Using a SprocAccessor

After you create a SprocAccessor, you can execute it and pass in any parameters required by the query, as shown here.

var results = accessor.Execute(2010, "WA", true); 

For information about how you can use the result set returned by the Execute method, see Additional Information for Accessors and Client-side Queries.

The SqlStringAccessor class exposes several constructors that you can use to create a new instance of the class. All require that you pass in a reference to the Database instance you want to use. You must also specify the SQL statement to execute, and either a row mapper or a result set mapper that maps the columns in the data set retrieved from the database to the properties of the object you require. If you intend to pass parameters to your SQL statement, you must create a custom parameter mapper and pass this to the methods. If you attempt to pass parameters to the Execute method of the SqlStringAccessor without specifying a custom parameter mapper, it will raise an exception.

The following code shows some examples of how you can create a new SqlStringAccessor instance. It assumes that you have defined the Customer type elsewhere, and you have resolved an instance of the Database class you want to use and stored it in the variable named db.

// Specify the SQL statement
string sql = "SELECT CustomerName, Address, Phone FROM Customers "
           + "WHERE CustomerID=@CustomerID";

// Create a default output row mapper 
IRowMapper<Customer> rowMapper = MapBuilder<Customer>.BuildAllProperties();

// Create a SQL string accessor that will not accept parameters
var accessor = new SqlStringAccessor<Customer>(db, sql, rowMapper);

// Create a SQL string accessor that uses a custom parameter mapper
IParameterMapper paramMapper = new YourCustomParameterMapper();
var accessor = new SqlStringAccessor<Customer>(db, sql, paramMapper, rowMapper);

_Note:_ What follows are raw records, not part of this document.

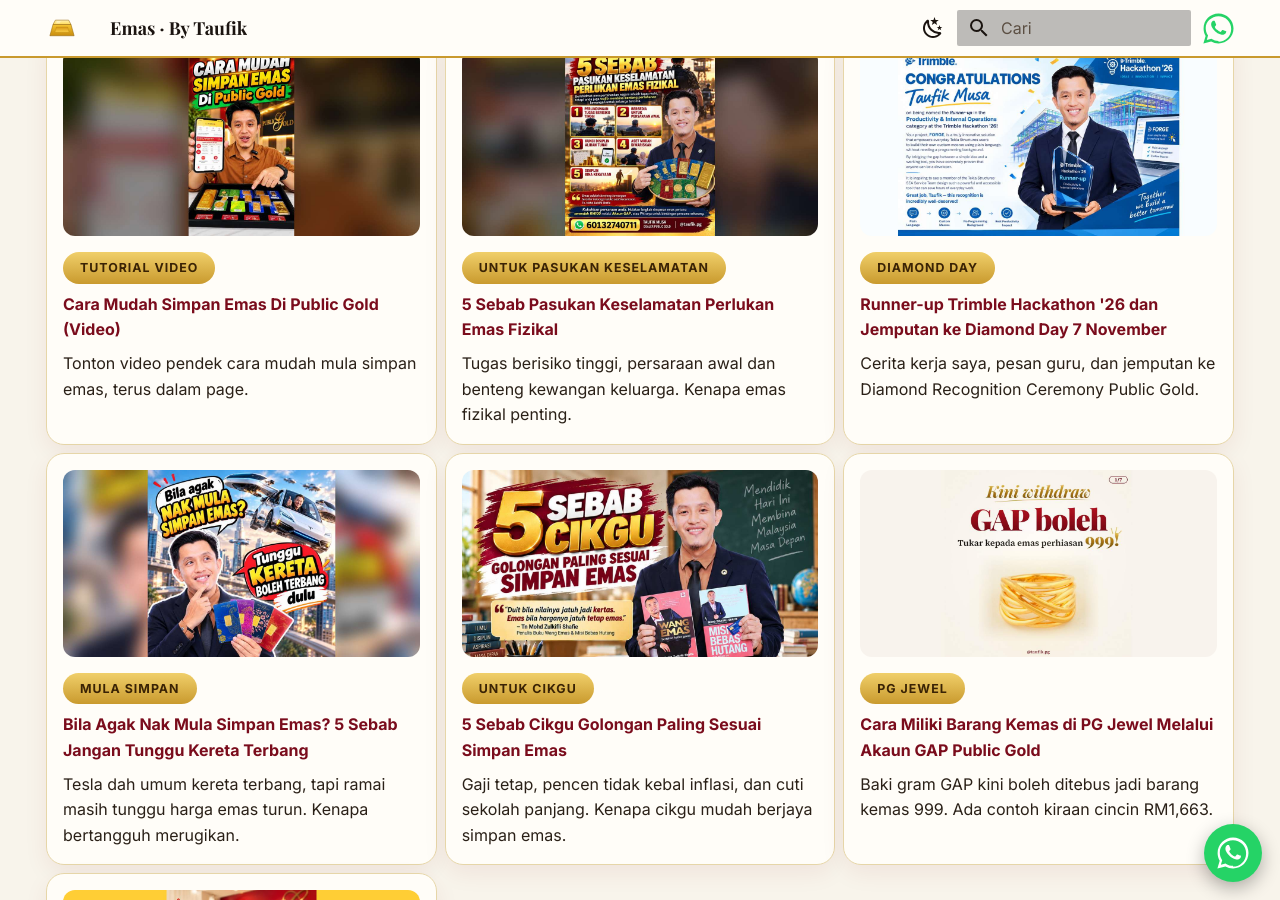
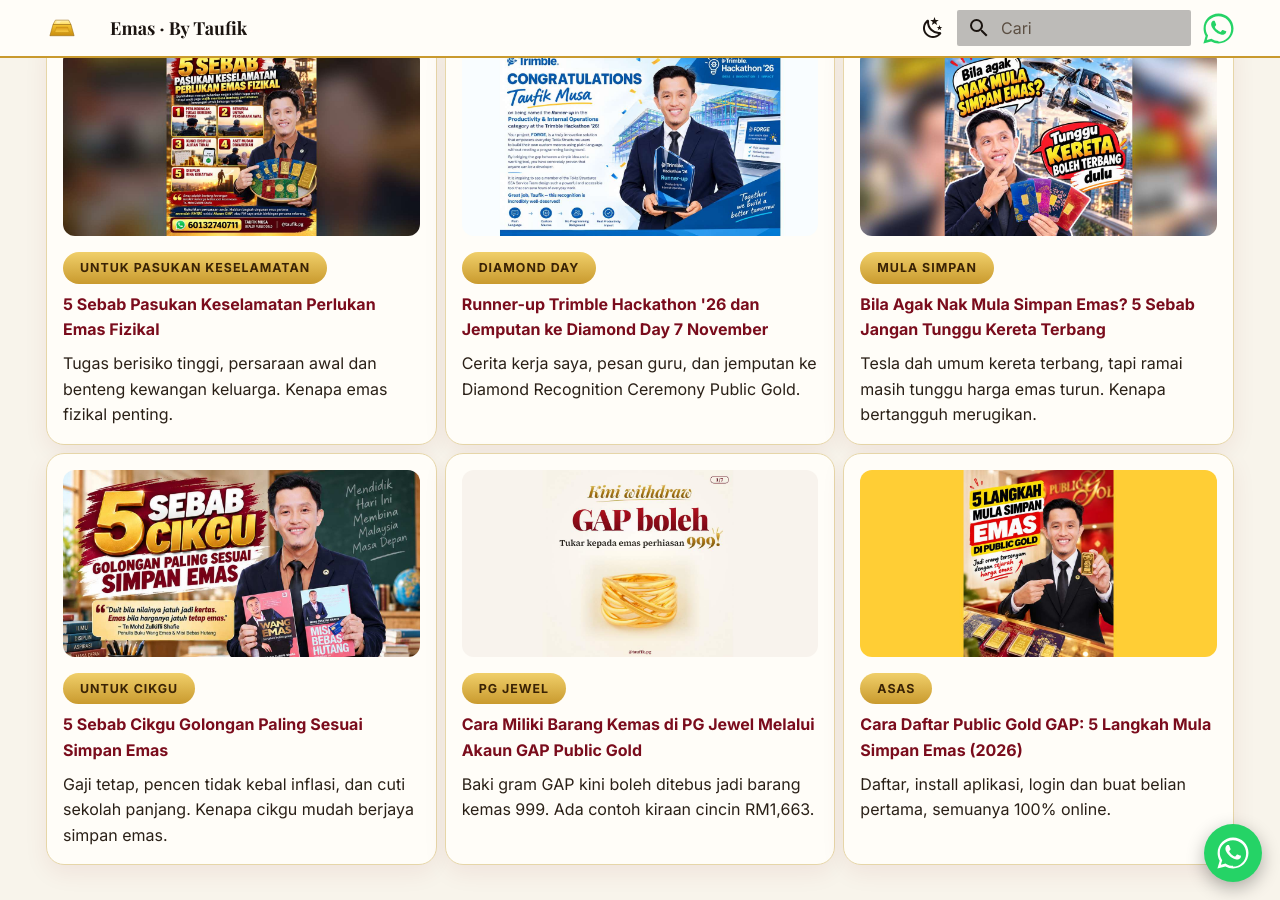
Before and after one commit to taufikmusa/emas, an MkDocs documentation site: the page built from docs/index.md, in a window 1280 px wide and 900 px high, scrolled down 815 px. Built offline with MkDocs 1.6.1 and Material for MkDocs 9.7.7, drawn with Linux system fonts in a browser that asks for light colours; some web fonts are replaced.

Commit message:
Move YouTube Short to the bottom of the 5-step registration article; remove standalone video article
Co-Authored-By: Claude Sonnet 5.5 <noreply@anthropic.com>
Claude-Session: https://claude.ai/code/session_01Kg5rzoNKh8hvmsKW8L46De

```diff
--- a/docs/index.md
+++ b/docs/index.md
@@ -41,14 +41,6 @@ Panduan dan ilmu emas untuk anda yang nak mulakan simpanan emas di Public Gold.
 ## Artikel Terkini
 
 <div class="grid cards" markdown>
-
-- [![Cara mudah simpan emas di Public Gold, video pendek](assets/og-simpan-emas-video.jpg){ loading=lazy }](artikel/cara-mudah-simpan-emas-di-public-gold-video.md)
-
-    <span class="cat-badge">Tutorial Video</span>
-
-    **[Cara Mudah Simpan Emas Di Public Gold (Video)](artikel/cara-mudah-simpan-emas-di-public-gold-video.md)**
-
-    Tonton video pendek cara mudah mula simpan emas, terus dalam page.
 
 - [![5 sebab pasukan keselamatan perlukan emas fizikal](assets/og-keselamatan.jpg){ loading=lazy }](artikel/5-sebab-pasukan-keselamatan-perlukan-emas-fizikal.md)
 
--- a/mkdocs.yml
+++ b/mkdocs.yml
@@ -77,7 +77,6 @@ nav:
   - Daftar & Mula:
       - Cara Daftar Public Gold GAP: artikel/cara-daftar-public-gold-gap-2026.md
       - Bila Nak Mula Simpan Emas: artikel/bila-nak-mula-simpan-emas-jangan-tunggu-kereta-terbang.md
-      - Cara Mudah Simpan Emas (Video): artikel/cara-mudah-simpan-emas-di-public-gold-video.md
   - PG Jewel:
       - Cara Miliki Barang Kemas Melalui Akaun GAP: artikel/cara-miliki-barang-kemas-pg-jewel-akaun-gap.md
   - Untuk Cikgu:
```
Also changed, not shown: docs/artikel/cara-daftar-public-gold-gap-2026.md (+6 -0 lines), docs/artikel/cara-mudah-simpan-emas-di-public-gold-video.md (deleted, +0 -63 lines), docs/assets/og-simpan-emas-video.jpg (deleted).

Using the CreateSqlStringAccessor Method

Alternatively, you can use the CreateSqlStringAccessor method of the Database class to generate SqlStringAccessor instances. These methods do not require you to specify the database you want to use (they use the current Database instance). The simplest overload takes just the SQL statement, accepts no parameters, and uses default row mappings. Other overloads allow you to specify the parameter mappings and row or result set mappings you require.

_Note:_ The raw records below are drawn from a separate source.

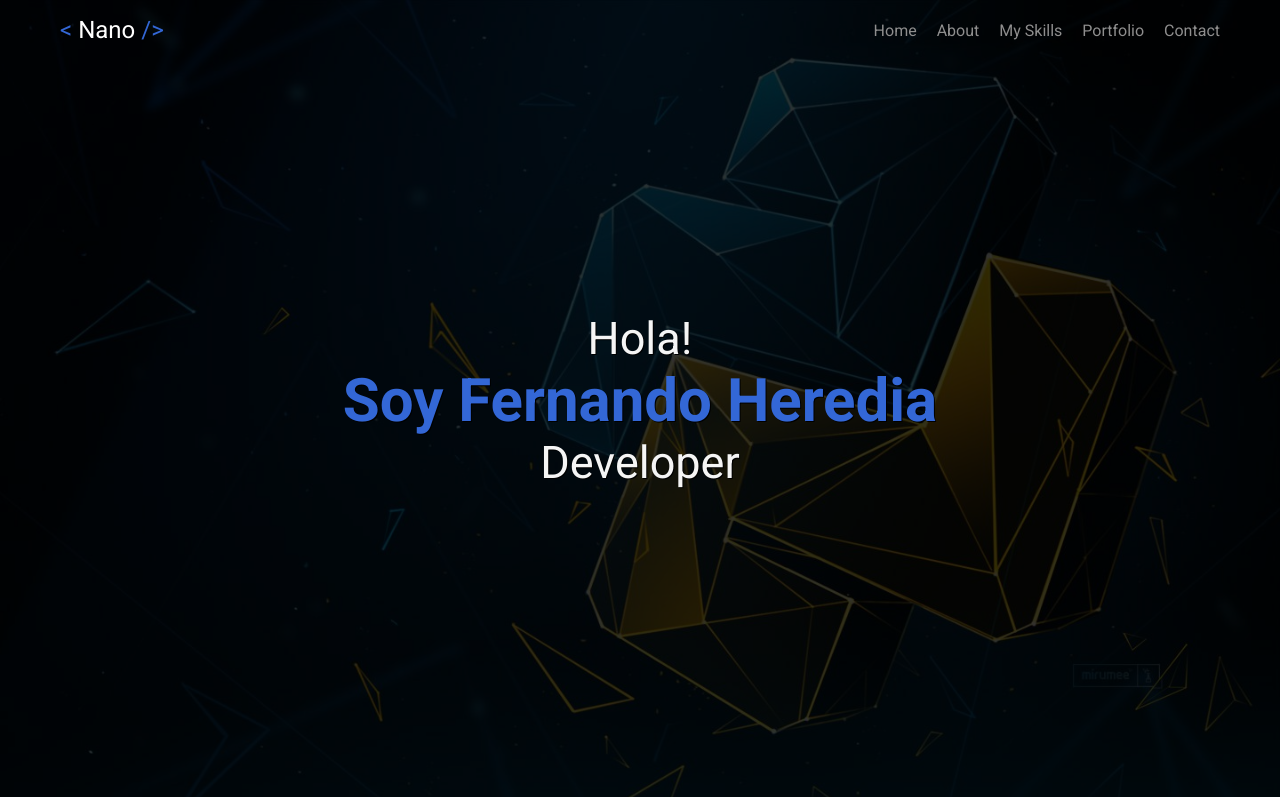
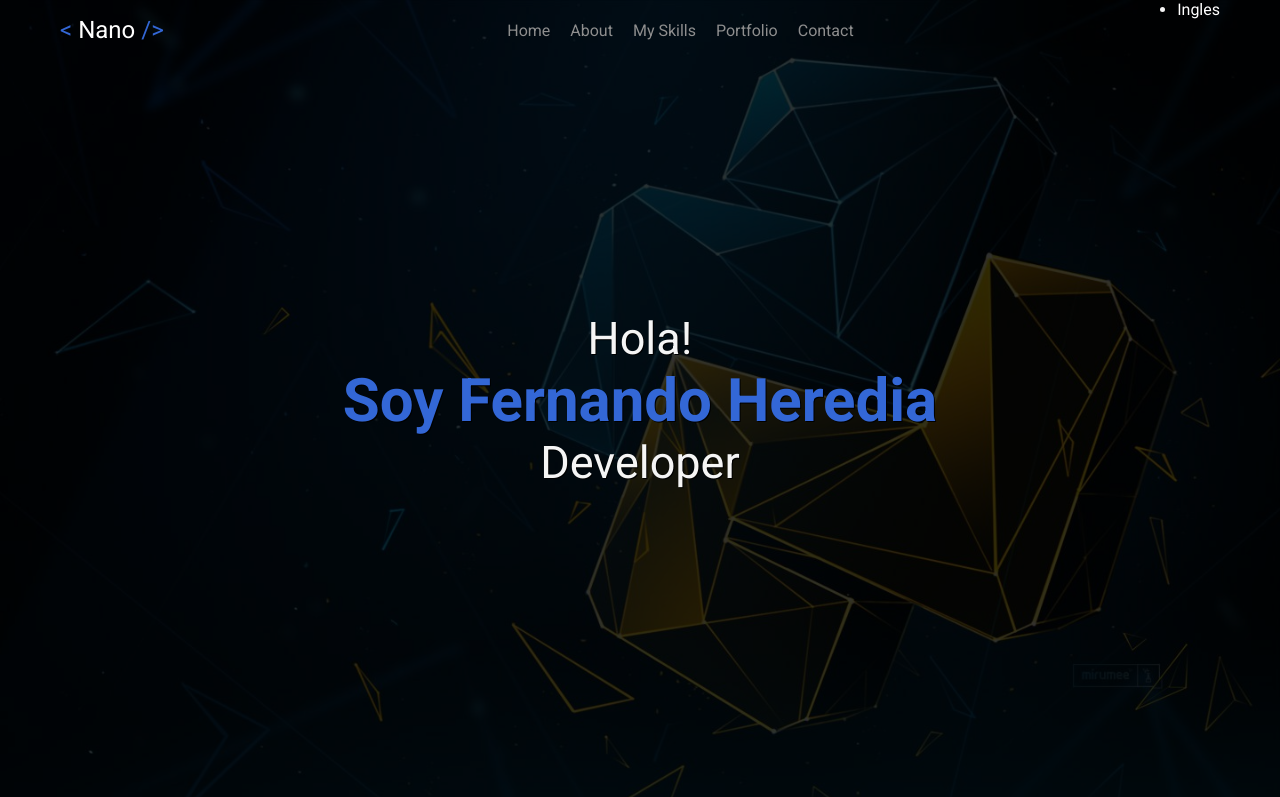
Before and after one commit to nanocarp01/repo, a plain HTML site: page index.html in a window 1280 px wide. Shown: the top 797 px of the page. Drawn offline with nearby package versions, Linux system fonts and the light colour scheme.

Commit message:
Update index.html

```diff
--- a/index.html
+++ b/index.html
@@ -38,6 +38,11 @@
             </li>
             <li class="navbar_link" data-ref="contact">
               <a href="#contact">Contact</a>
+            </li>
+          </ul>
+          <ul>
+            <li>
+              <a href="">Ingles</a>
             </li>
           </ul>
         </div>
```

The following code shows some examples of how you can create a new SqlStringAccessor instance. It assumes that you have defined the Customer type elsewhere, and you have resolved an instance of the Database class you want to use and stored it in the variable named db.

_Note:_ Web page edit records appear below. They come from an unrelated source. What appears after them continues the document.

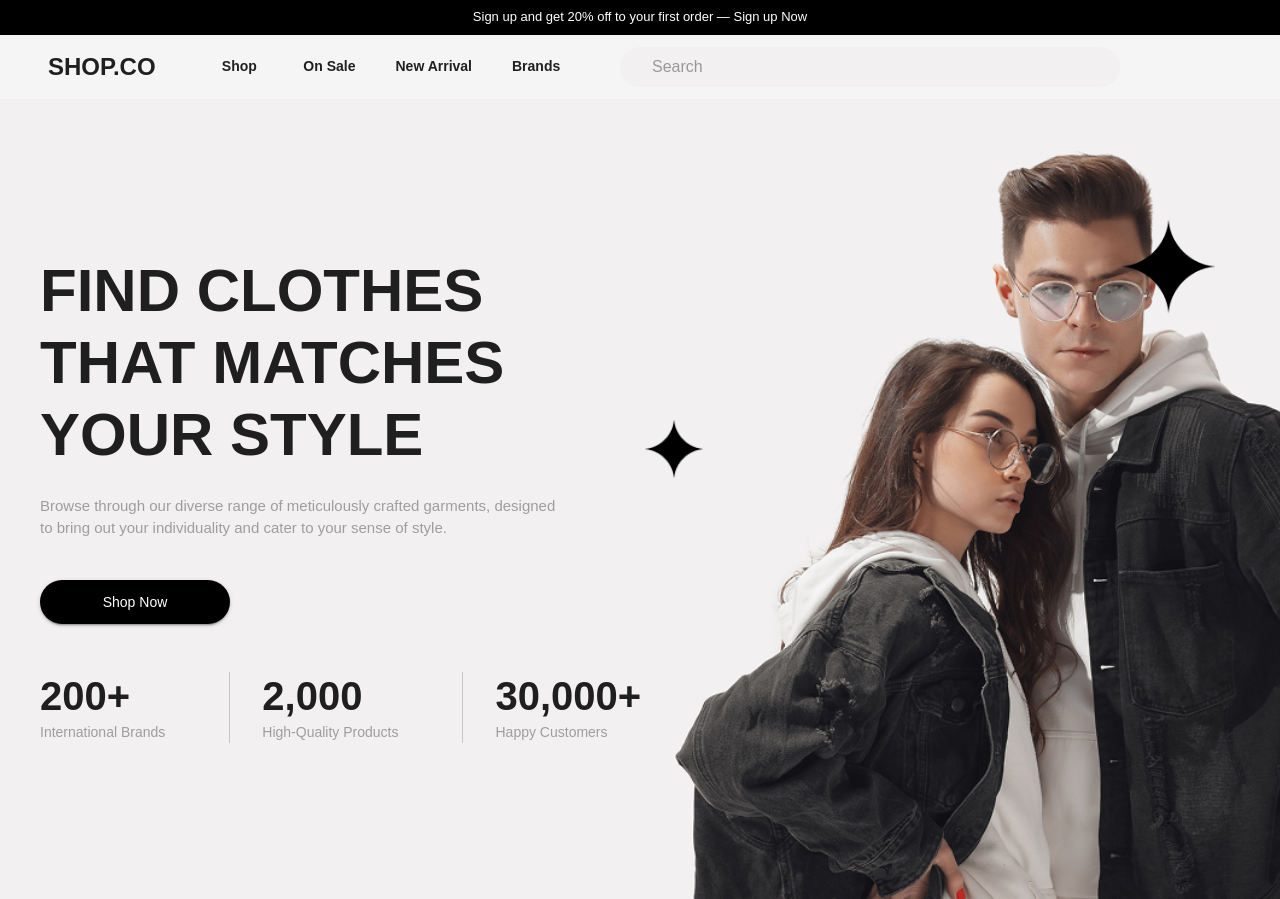
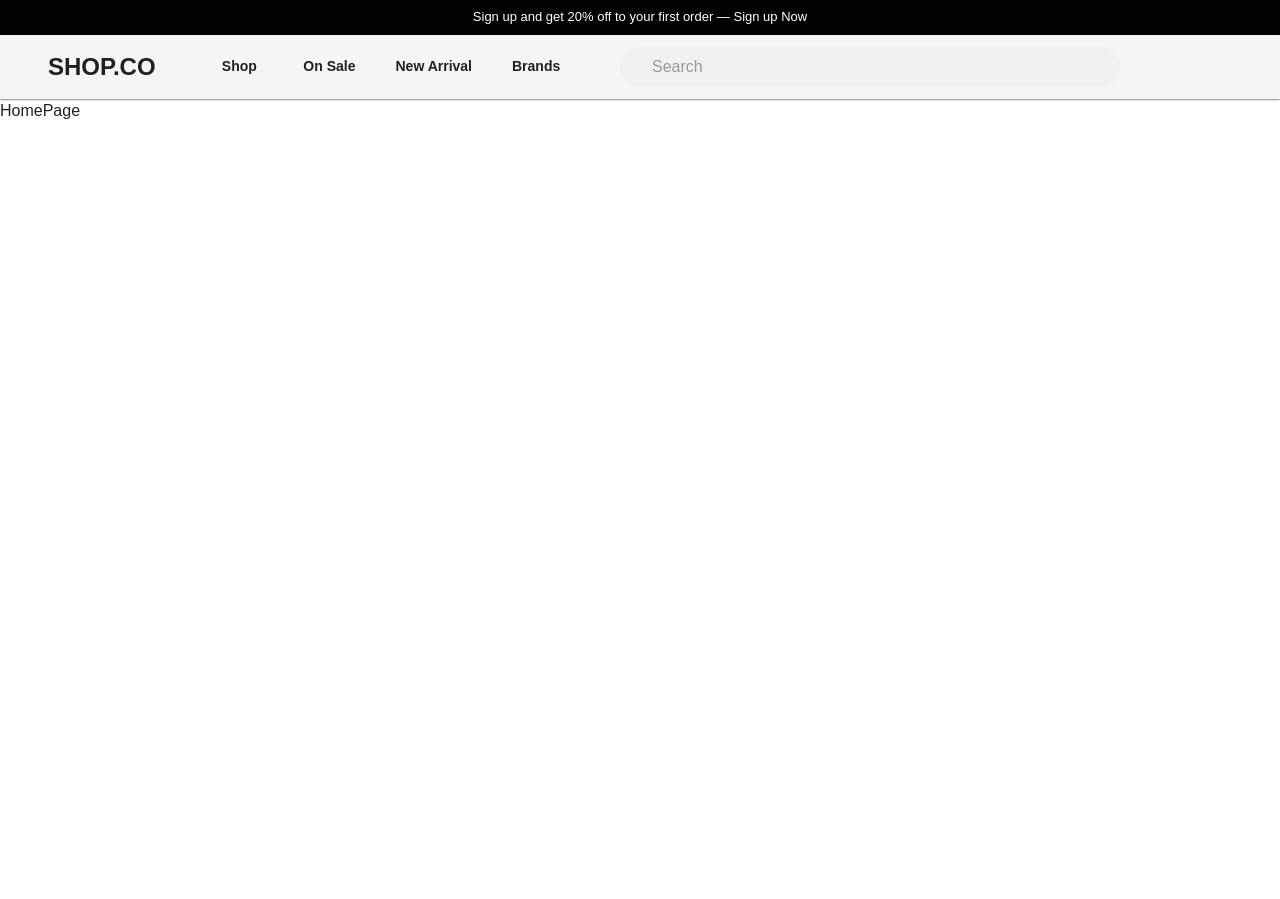
Before and after one commit to VishalK013/fullstack-project, a React (Vite) app in the folder frontend/shoppy/: page / in a window 1280 px wide. After the commit the page ends 800 px from the top, so only its background shows below. Built offline with nearby package versions, Linux system fonts and the light colour scheme; some icons are missing.

Commit message:
Upadted navbar

```diff
--- a/frontend/shoppy/src/Pages/HomePage.jsx
+++ b/frontend/shoppy/src/Pages/HomePage.jsx
@@ -1,187 +1,9 @@
-import React from 'react';
-import { Box, Typography, Button } from '@mui/material';
-import Hero from '../assets/Hero.png';
-import Hero2 from '../assets/Hero2.png';
-import vector1 from "../assets/Vector.png";
-import vector2 from "../assets/Vector2.png";
+import React from 'react'
 
-function Home() {
-    return (
-        <Box
-            sx={{
-                height: '100vh',
-                backgroundImage: {
-                    xs: 'none',
-                    md: 'none',
-                    lg: `url(${Hero})`,
-                },
-                backgroundSize: 'cover',
-                backgroundPosition: 'center',
-                backgroundRepeat: 'no-repeat',
-                position: 'relative',
-                display: 'flex',
-                flexDirection: { xs: "column", md: 'column', lg: 'row' },
-            }}
-        >
-            <Box
-                width={{ lg: "70%", md: "100%" }}
-                display="flex"
-                flexDirection="column"
-                alignItems={{ xs: "center", md: "center", lg: "flex-start" }}
-                justifyContent="center"
-                px={5}
-                sx={{
-                    height: { md: '100vh', lg: '100vh' },
-                    backgroundColor: { xs: "#F2F0F1", md: "#F2F0F1", lg: "transparent" }
-                }}
-            >
-                <Typography
-                    variant="h2"
-                    width={{ lg: "60%", md: "100%", xs: "100%" }}
-                    sx={{
-                        fontSize: { xs: 40, md: 50, lg: 60 },
-                        textTransform: 'uppercase',
-                        fontWeight: 900,
-                        textAlign: { xs: 'center', md: 'center', lg: 'left' }
-                    }}
-                >
-                    Find Clothes that matches your style
-                </Typography>
-
-                <Typography
-                    variant="body1"
-                    color="primary"
-                    width={{ lg: "65%", md: "65%", xs: "100%" }}
-                    sx={{
-                        mt: 3,
-                        fontSize: { xs: 11, md: 13, lg: 15 },
-                        textAlign: { xs: 'center', md: 'center', lg: 'left' }
-                    }
-                    }
-                >
-                    Browse through our diverse range of meticulously crafted garments,
-                    designed to bring out your individuality and cater to your sense of
-                    style.
-                </Typography>
-
-                <Button
-                    variant="contained"
-                    color="secondary"
-                    sx={{
-                        mt: 5,
-                        alignSelf: { xs: "center", md: "center", lg: "flex-start" },
-                        width: { xs: "100%", md: "190px" },
-                    }}
-                >
-                    Shop Now
-                </Button>
-
-                <Box
-                    display="flex"
-                    gap={4}
-                    mt={6}
-                    alignItems={"center"}
-                    justifyContent={{ xs: "center", md: "center", lg: "flex-start" }}
-                    flexWrap="wrap"
-                    width={"100%"}
-                >
-                    <Box pr={{ sm: 4 }} textAlign={{ xs: "center", md: "left" }} width={{ xs: '100%', sm: 'auto' }}>
-                        <Typography variant="h4" sx={{ fontSize: { lg: 40, md: 30, sx: 25 }, fontWeight: 900 }}>
-                            200+
-                        </Typography>
-                        <Typography variant="body1" color="primary" sx={{ fontSize: { lg: 14, md: 12, xs: 10 } }}>
-                            International Brands
-                        </Typography>
-                    </Box>
-
-                    <Box
-                        px={{ sm: 4 }}
-                        width={{ xs: '100%', sm: 'auto' }}
-                        textAlign={{ xs: "center", md: "left" }}
-                        sx={{
-                            borderLeft: {
-                                md: '1px solid rgb(199, 196, 198)',
-                                xs: 'none'
-                            },
-                            pt: { xs: 2, sm: 0 },
-                        }}
-                    >
-                        <Typography variant="h4" sx={{ fontSize: { lg: 40, md: 30, sx: 25 }, fontWeight: 900 }}>
-                            2,000
-                        </Typography>
-                        <Typography variant="body1" color="primary" sx={{ fontSize: { lg: 14, md: 12, xs: 10 } }}>
-                            High-Quality Products
-                        </Typography>
-                    </Box>
-
-                    <Box
-                        px={{ sm: 4 }}
-                        width={{ xs: '100%', sm: 'auto' }}
-                        textAlign={{ xs: "center", md: "left" }}
-                        sx={{
-                            borderLeft: {
-                                md: '1px solid rgb(199, 196, 198)',
-                                xs: 'none',
-                            },
-                            pt: { xs: 2, sm: 0 },
-                        }}
-                    >
-                        <Typography variant="h4" sx={{ fontSize: { lg: 40, md: 30, sx: 25 }, fontWeight: 900 }}>
-                            30,000+
-                        </Typography>
-                        <Typography variant="body1" color="primary" sx={{ fontSize: { lg: 14, md: 12, xs: 10 } }}>
-                            Happy Customers
-                        </Typography>
-                    </Box>
-                </Box>
-
-
-                <Box
-                    component="img"
-                    src={vector1}
-                    width={60}
-                    sx={{
-                        position: "absolute",
-                        top: {
-                            xs: "700px",
-                            lg: "40%"
-                        },
-                        left: {
-                            xs: "5%",
-                            lg: "auto"
-                        },
-                        right: {
-                            xs: "auto",
-                            lg: "45%"
-                        },
-                        display: { xs: 'block', md: 'none', lg: "block" },
-                    }}
-                />
-                <Box
-                    component="img"
-                    src={vector2}
-                    width={95}
-                    sx={{
-                        position: "absolute",
-                        top: { xs: "95%", lg: "15%" },
-                        right: "5%",
-                        display: { xs: 'block', md: 'none', lg: "block" },
-                    }}
-                />
-            </Box>
-
-            <Box
-                component="img"
-                src={Hero2}
-                alt="Hero 2"
-                sx={{
-                    width: { xs: "100%" },
-                    objectFit: 'cover',
-                    display: { xs: 'block', md: 'none', lg: 'none' },
-                }}
-            />
-        </Box >
-    );
+function HomePage() {
+  return (
+    <div>HomePage</div>
+  )
 }
 
-export default Home;
+export default HomePage
```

// Specify the SQL statement
string sql = "SELECT CustomerName, Address, Phone FROM Customers "
           + "WHERE CustomerID=@CustomerID";

// Create a SQL string accessor that uses the default output mappings
var accessor = db.CreateSqlStringAccessor<Customer>(sql);

// Use a custom parameter mapper and the default output mappings
IParameterMapper paramMapper = new YourCustomParameterMapper();
var accessor = db.CreateSqlStringAccessor<Customer>(sql, paramMapper);

// Use a custom output mapper
IRowMapper<Customer> rowMapper = MapBuilder<Customer>.MapAllProperties() 
                                .MapByName(x => x.CustomerName)
                                .DoNotMap (x => x.Orders)
                                .Build();
var accessor = db.CreateSqlStringAccessor<Customer>(sql, rowMapper);

// Use a custom parameter mapper and a custom output mapper
var accessor = db.CreateSqlStringAccessor<Customer>(sql, paramMapper, rowMapper);

You can also create a new SqlStringAccessor instance using dependency injection techniques. For more information, see Additional Information for Accessors and Client-side Queries.

Using a SqlStringAccessor

After you create a SqlStringAccessor, you can execute it and pass in any parameters required by the query, as shown here.

var results = accessor.Execute(2010, "WA", true); 

The only time that you need to use a custom parameter mapper is when you require some special processing, such as data type conversion. For more information, see the section "Creating Custom Parameter Mappers" in the topic Defining Parameter Mappers.

For information about how you can use the result set returned by the Execute method, see Additional Information for Accessors and Client-side Queries.


Show: